══ Data for this exercise

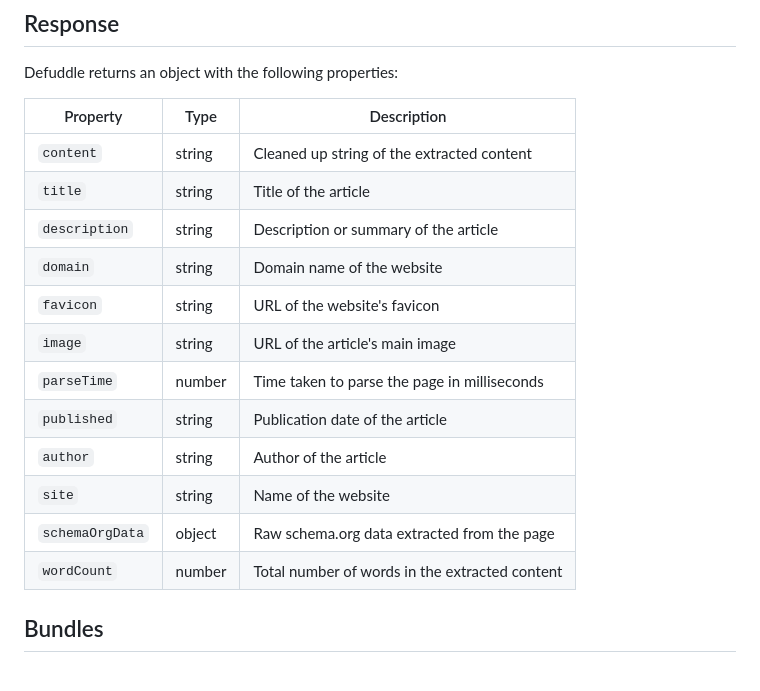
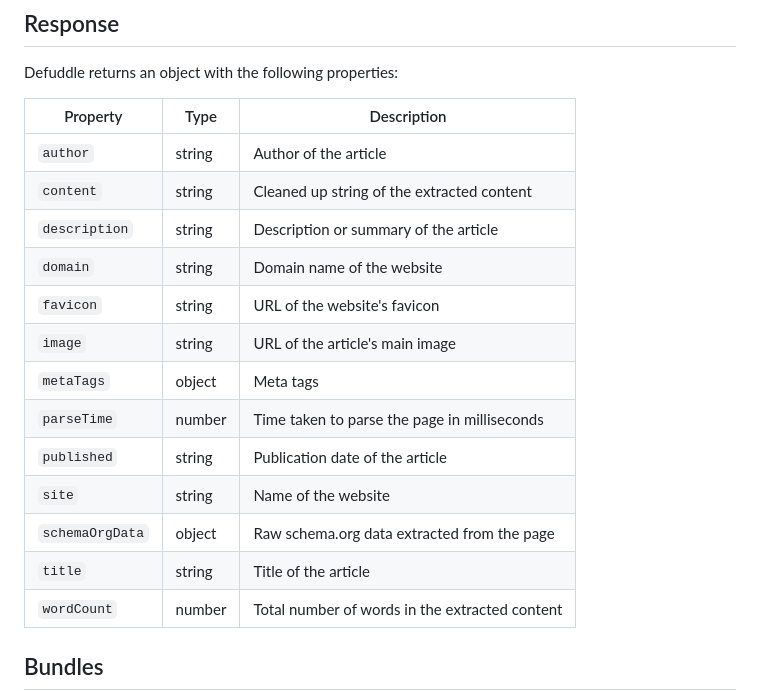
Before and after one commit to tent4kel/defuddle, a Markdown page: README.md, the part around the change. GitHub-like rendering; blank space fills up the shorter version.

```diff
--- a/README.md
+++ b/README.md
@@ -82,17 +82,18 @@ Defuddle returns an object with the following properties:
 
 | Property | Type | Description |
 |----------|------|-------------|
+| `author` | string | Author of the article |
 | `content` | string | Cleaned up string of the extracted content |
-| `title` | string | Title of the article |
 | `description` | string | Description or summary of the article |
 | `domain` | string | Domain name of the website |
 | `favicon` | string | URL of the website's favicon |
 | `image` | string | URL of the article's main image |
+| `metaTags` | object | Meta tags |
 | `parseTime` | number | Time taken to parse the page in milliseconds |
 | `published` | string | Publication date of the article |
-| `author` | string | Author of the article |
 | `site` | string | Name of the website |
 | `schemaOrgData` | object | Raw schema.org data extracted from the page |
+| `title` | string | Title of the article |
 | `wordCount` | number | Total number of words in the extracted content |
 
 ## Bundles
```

════

#### [Prompt]
Give the count of lines in the records that contain "article", and no other text.

#### [Completed exercise]
7